The artists’ perspective at the seminar, among others, came from Sheherezade, the country’s pioneer potter. With her exquisite visuals, she elaborated on the influence of historical and cultural Lahore on her personal and professional life. The labyrinth of the walled city, Mughal minars that dominate the skyline and the timeless skill of artisans that creates traditional pottery all combined to give her a sense of identity which, along with a global interface, has helped her develop a contemporary vocabulary which has won her global recognition.

This brings to my mind the renowned artist Mona Hartoum whose art is unique to her life. Hartoum, a Palestinian who grew up as a refugee in Lebanon, was stranded in London for a long period due to the war in Lebanon before she decided to pursue her art education in the UK. The trauma of displacement made her restless. According to her, she finds it difficult to stay in one place for too long. This angst is evoked in her work as ideas are translated through material to convey anxiety and restlessness.

Centrality of context was a common thread that ran through the papers. The message for the new entrants in the art community seemed to be that as they learned what constituted art in the studio, and while learning theory, they would also have to remember that the most powerful expression and strongest voice come from lived experience.

In the soul of Jamshoro dwell many untold stories, both ancient and modern. Artists just need to discover them.

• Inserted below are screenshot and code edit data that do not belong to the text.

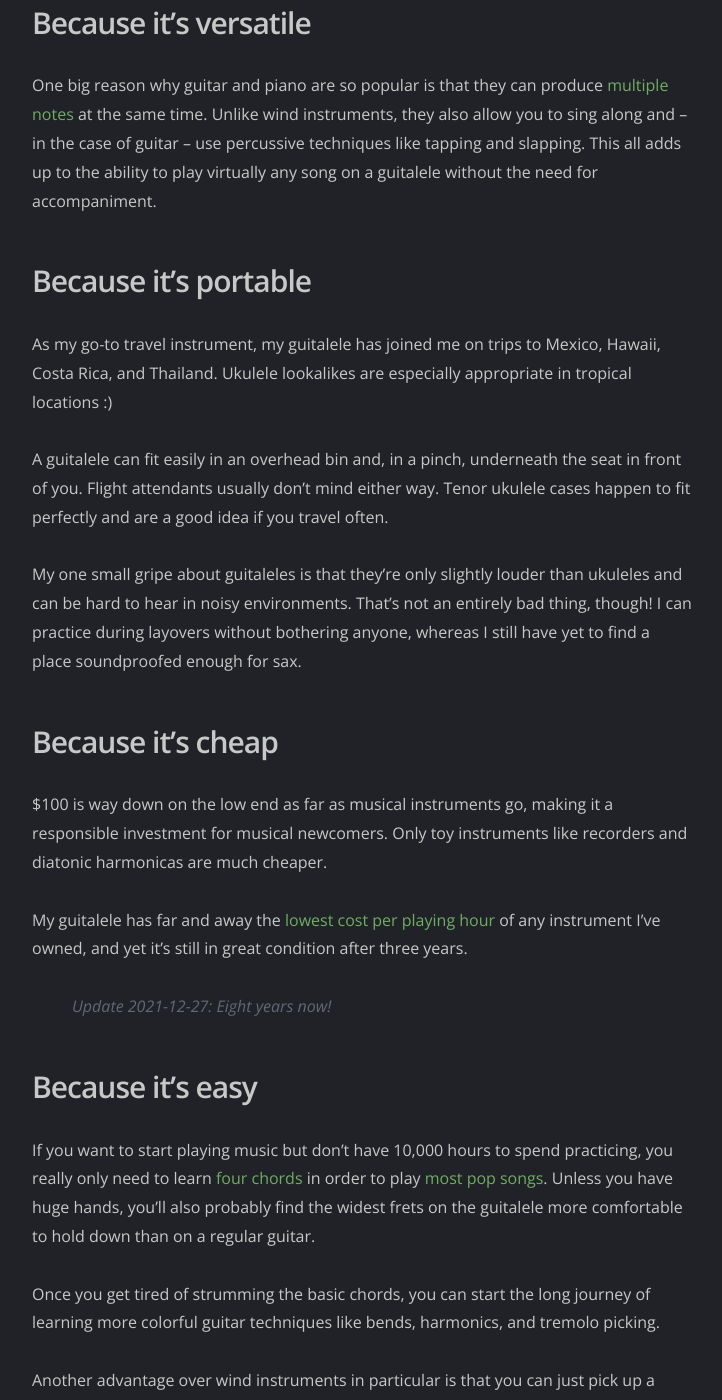
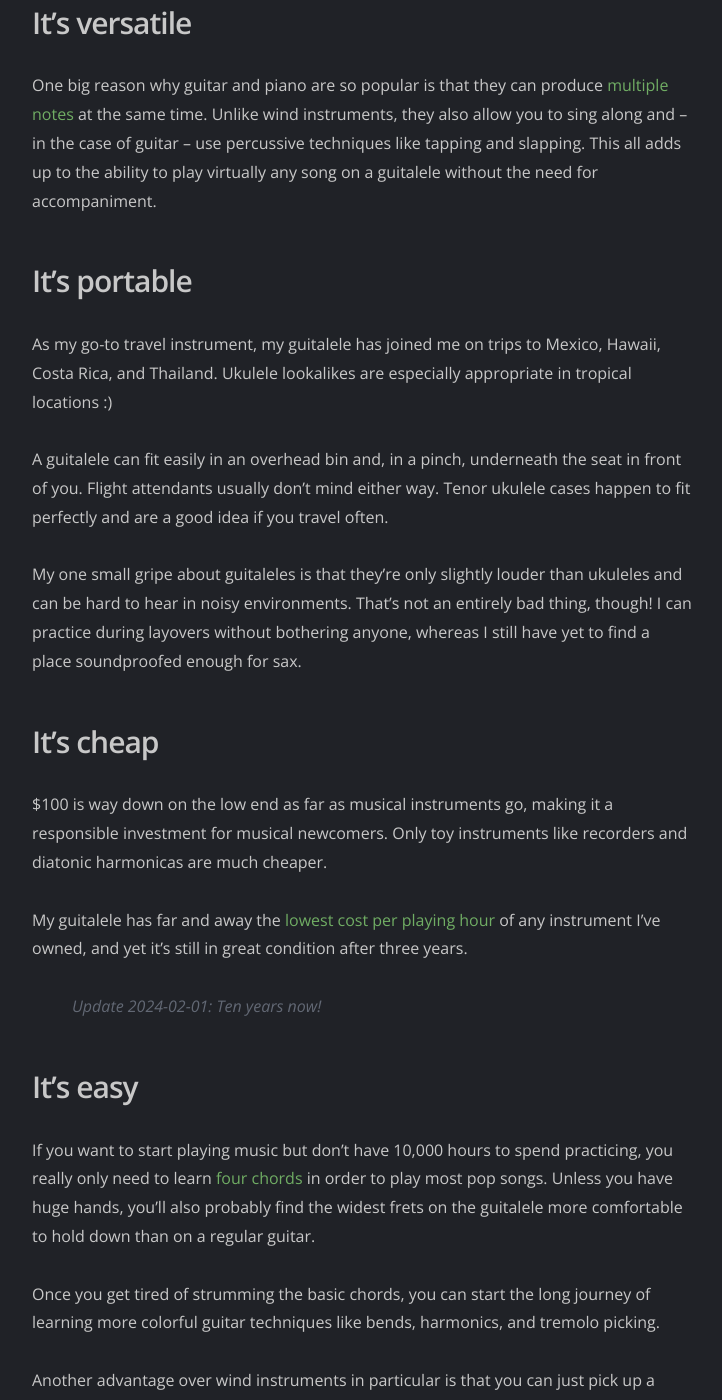
Before and after one commit to artnc/personal-website, a Jekyll site: the page built from src/blog/_posts/2017-05-24-guitalele.md, in a window 1280 px wide and 1400 px high, scrolled down 1739 px. Shown: the whole window, without its empty margins (278-1000 px from the left). Built offline with Jekyll 4.4.1, drawn with Linux system fonts in a browser that asks for light colours; comment, search, counter and statistics services are not loaded; some of the changed text lies outside the part shown.

```diff
--- a/src/blog/_posts/2017-05-24-guitalele.md
+++ b/src/blog/_posts/2017-05-24-guitalele.md
@@ -26,9 +26,9 @@ For comparison with any instruments you might already play, here are my flamebai
 | Sousaphone      | ★★★★★ | ★           | ★★          | ★             | ★★★★         |
 | Tuba            | ★★★   | ★           | ★★          | ★             | ★★★★         |
 
-The guitalele does earn the most stars here, but that's a pretty crude metric. To elaborate, you should get a guitalele already...
+The guitalele does earn the most stars here, but that's a pretty crude metric. To elaborate, you should get a guitalele already because...
 
-## Because it's fun
+## It's fun
 
 Some instruments like violin are culturally very serious and competitive. Others like [sousaphone](/img/sousaphone.jpg) are utterly ridiculous and more about showmanship than musicianship. The guitalele inherits a casual, friendly attitude from its ukulele roots.
 
@@ -36,11 +36,11 @@ Its six strings are tuned ADGCEA, which is uncoincidentally equivalent to capoin
 
 For newcomers to stringed instruments, the guitalele has another easily overlooked benefit: its low-tension strings won't hurt your fingertips.
 
-## Because it's versatile
+## It's versatile
 
 One big reason why guitar and piano are so popular is that they can produce [multiple notes](https://en.wikipedia.org/wiki/Polyphony) at the same time. Unlike wind instruments, they also allow you to sing along and -- in the case of guitar -- use percussive techniques like tapping and slapping. This all adds up to the ability to play virtually any song on a guitalele without the need for accompaniment.
 
-## Because it's portable
+## It's portable
 
 As my go-to travel instrument, my guitalele has joined me on trips to Mexico, Hawaii, Costa Rica, and Thailand. Ukulele lookalikes are especially appropriate in tropical locations :)
 
@@ -48,17 +48,17 @@ A guitalele can fit easily in an overhead bin and, in a pinch, underneath the se
 
 My one small gripe about guitaleles is that they're only slightly louder than ukuleles and can be hard to hear in noisy environments. That's not an entirely bad thing, though! I can practice during layovers without bothering anyone, whereas I still have yet to find a place soundproofed enough for sax.
 
-## Because it's cheap
+## It's cheap
 
 $100 is way down on the low end as far as musical instruments go, making it a responsible investment for musical newcomers. Only toy instruments like recorders and diatonic harmonicas are much cheaper.
 
 My guitalele has far and away the [lowest cost per playing hour](/ten-years-of-logging-my-life#observations) of any instrument I've owned, and yet it's still in great condition after three years.
 
-> Update 2021-12-27: Eight years now!
+> Update 2024-02-01: Ten years now!
 
-## Because it's easy
+## It's easy
 
-If you want to start playing music but don't have 10,000 hours to spend practicing, you really only need to learn [four chords](https://en.wikipedia.org/wiki/I%E2%80%93V%E2%80%93vi%E2%80%93IV_progression) in order to play [most pop songs](https://www.youtube.com/watch?v=5pidokakU4I). Unless you have huge hands, you'll also probably find the widest frets on the guitalele more comfortable to hold down than on a regular guitar.
+If you want to start playing music but don't have 10,000 hours to spend practicing, you really only need to learn [four chords](/how-to-play-guitar-by-ear) in order to play most pop songs. Unless you have huge hands, you'll also probably find the widest frets on the guitalele more comfortable to hold down than on a regular guitar.
 
 Once you get tired of strumming the basic chords, you can start the long journey of learning more colorful guitar techniques like bends, harmonics, and tremolo picking.
 
```
Also changed, not shown: src/blog/_posts/2023-12-28-how-to-play-guitar-by-ear.md (+1 -1 lines).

Coutesy: Daily Dawn

Source – http://www.dawn.com/2008/04/16/op.htm#3